Still Boston Strong
I wasn’t home when the bombings occurred. I was in Nashville, on Broadway, buying cowboy boots. This might sound like a trivial association to you if you didn’t know how excited I was about those boots. It’s been one of my bucket list activities to get a genuine pair of cowboy boots. As that bastard pushed the button, sucker punching my city, I had that rush of adrenaline we all get we when do something that makes us feel alive. Reminds us why we work so hard. Why we keep our friends close (I was in town visiting a friend who just moved there.) Why we believe in what we do.
Had I not been on vacation, there’s a very good chance I would have been working in the city that day. The thought makes a chill go down my spine. I’d told my booker I’d be out of town, but I still got some calls from regular clients I turned down. Where would I have been? What would I have seen? How would my life had changed if I hadn’t booked that trip?
It was a strange, helpless feeling, being so far from home. All I could rely on was the news from friends back home, national news, and internet coverage. All of it was about the same. As I write this, we really still no nothing about the coward who attacked so many innocent people. The strangest part was how life went on when I wanted to tell everyone I saw MY CITY WAS JUST ATTACKED. Of course, flags were at half staff and signs sent best wishes to Boston from all over Nashville. Flying home was no different from flying there.
The day after the attacks, I visited the Carnton Plantation in Franklin, Tennessee. It’s the battlefield site of The Battle of Franklin, a pivotal battle that took place in 1864 that devastated the Confederate Army. A simple cemetery was erected for all the southern soldiers that lost their lives there. (Although, I have to wonder what happened to the bodies of the slain Union soldiers. There was no mention of them on site.) A folder with a list of names of the soldiers from each state disturbed me.
Many of the soldier’s identities were unknown.
As we seek comfort, strength, and some sort of closure from this awful attack this week, think of all those families who never heard of what happened to their loved ones. Many of the reasons the states divided and fought against each other aren’t resolved today. Economic differences. States rights vs. Federal Rights. Racial Divide. The President. Sound familiar? One hundred and fifty years later, can’t we see that we are one nation and stand together? Can’t we find a way to move past these things that divide us? Monday shows us we need each other, and we don’t have time to check political affiliations when someone is lying on the ground bleeding. It sickens me that people automatically assume that a Muslim is to blame, if they are even educated enough to know many Arabic people are Muslim. It will sicken me if it turns out to be someone we would normally presume to be all American citizen. The person who did this has one face, and one face only, no matter what they look like. Enemy.

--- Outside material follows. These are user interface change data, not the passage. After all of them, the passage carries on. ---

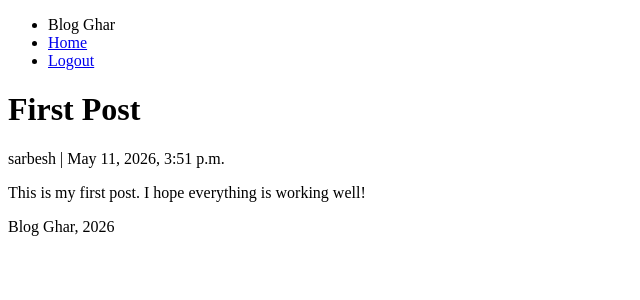
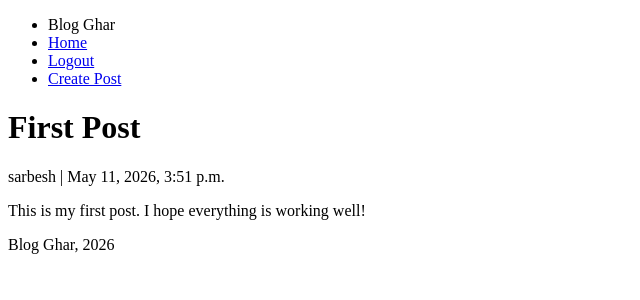
Before and after one commit to hinexwdrms/blog-django, a Django app: page /post/1/ in a window 1280 px wide. Shown: the top 300 px of the page, without its empty margins (0-640 px from the left). Run offline with Django 5.2, Linux system fonts and the light colour scheme; a user stored in the database is signed in; data comes from the database, SQL or seed files in the repository; both versions use the stored data as it was after the commit.

Commit message:
create post

```diff
--- a/posts/templates/posts/base.html
+++ b/posts/templates/posts/base.html
@@ -16,6 +16,7 @@
             <li><a href="/">Home</a></li>
             {% if user.is_authenticated %}
             <li><a href="/logout/">Logout</a></li>
+            <li><a href="/post/create/">Create Post</a></li>
             {% else %}
             <li><a href="/login">Login</a></li>
             <li><a href="/register/">Register</a></li>
--- a/posts/urls.py
+++ b/posts/urls.py
@@ -4,4 +4,5 @@ from . import views
 urlpatterns = [
     path('', views.home, name='home'),
     path('post/<int:pk>/', views.post_detail, name='post_detail'),
+    path('post/create/', views.create_post, name = "create_post"),
 ]
--- a/posts/views.py
+++ b/posts/views.py
@@ -1,5 +1,6 @@
-from django.shortcuts import render, HttpResponse, get_object_or_404
+from django.shortcuts import render, HttpResponse, get_object_or_404, redirect
 from .models import Post
+from .forms import PostForm
 
 # Create your views here.
 
@@ -10,3 +11,15 @@ def home(request):
 def post_detail(request, pk):
     post = get_object_or_404(Post, pk=pk)
     return render(request, 'posts/post_detail.html', {'post': post})
+
+def create_post(request):
+    if request.method == 'POST':
+        form = PostForm(request.POST)
+        if form.is_valid():
+            post = form.save(commit=False)
+            post.author = request.user
+            post.save()
+            return redirect('home')
+    else:
+        form = PostForm() # if get request
+    return render(request, 'posts/create_post.html', {'form':form})
```
Also changed, not shown: posts/forms.py (added, +7 -0 lines), posts/templates/posts/create_post.html (added, +8 -0 lines), db.sqlite3.
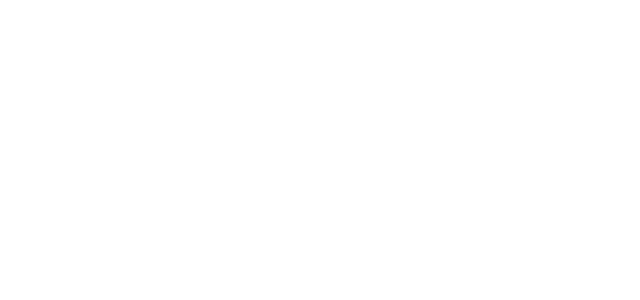
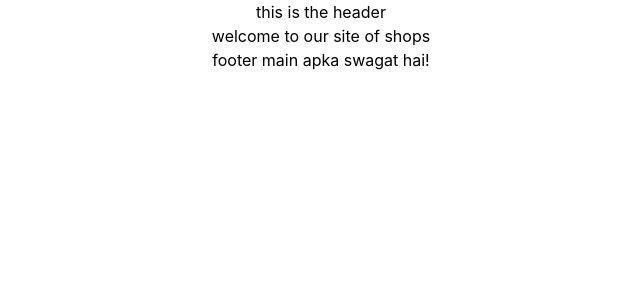
Before and after one commit to najmulhc/hotchef, a React (Create React App) app: page / in a window 1280 px wide. Shown: the top 300 px of the page, without its empty margins (319-959 px from the left). Built offline with nearby package versions, Linux system fonts and the light colour scheme.

Commit message:
basic components file setup done

```diff
--- a/src/App.js
+++ b/src/App.js
@@ -1,10 +1,21 @@
-
+import Header from "./Components/Header";
 import "./App.css";
+import Footer from "./Components/Footer";
+import { Route, Routes } from "react-router-dom";
+import Home from "./Components/Home";
+import Login from "./Components/Login";
+import Register from "./Components/Register";
 
 function App() {
   return (
     <div className="App">
-
+      <Header></Header>
+      <Routes>
+        <Route path="/" element={<Home/>}></Route>
+        <Route path="/login" element={<Login/>}></Route>
+        <Route path="/register" element={<Register/>}></Route>
+      </Routes>
+      <Footer></Footer>
     </div>
   );
 }
--- /dev/null
+++ b/src/Components/Footer.js
@@ -0,0 +1,11 @@
+import React from 'react';
+
+const Footer = () => {
+    return (
+        <div>
+            <p>footer main apka swagat hai!</p>
+        </div>
+    );
+};
+
+export default Footer;
--- /dev/null
+++ b/src/Components/Header.js
@@ -0,0 +1,11 @@
+import React from 'react';
+
+const Header = () => {
+    return (
+        <div>
+            <p>this is the header</p>
+        </div>
+    );
+};
+
+export default Header;
--- /dev/null
+++ b/src/Components/Home.js
@@ -0,0 +1,11 @@
+import React from 'react';
+
+const Home = () => {
+    return (
+        <div>
+            <h1>welcome to our site of shops</h1>
+        </div>
+    );
+};
+
+export default Home;
--- /dev/null
+++ b/src/Components/Login.js
@@ -0,0 +1,11 @@
+import React from 'react';
+
+const Login = () => {
+    return (
+        <div>
+            <h2>here you will login</h2>
+        </div>
+    );
+};
+
+export default Login;
--- /dev/null
+++ b/src/Components/Register.js
@@ -0,0 +1,11 @@
+import React from 'react';
+
+const Register = () => {
+    return (
+        <div>
+            <h2>registration only</h2>
+        </div>
+    );
+};
+
+export default Register;
```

I didn’t know what I’d find when I came home on yesterday. The weather has been absolutely perfect, peaceful since my return. Like nature knows we need the beauty. The city isn’t totally up and running yet, but it will be. Everyone’s scars are still visible, whether they were at the marathon or not. But they’ll heal. We all will. I’m proud of my city for coming together and carrying on in the face of attack. Whoever did this truly did pick the wrong city.
You don’t mess with Boston.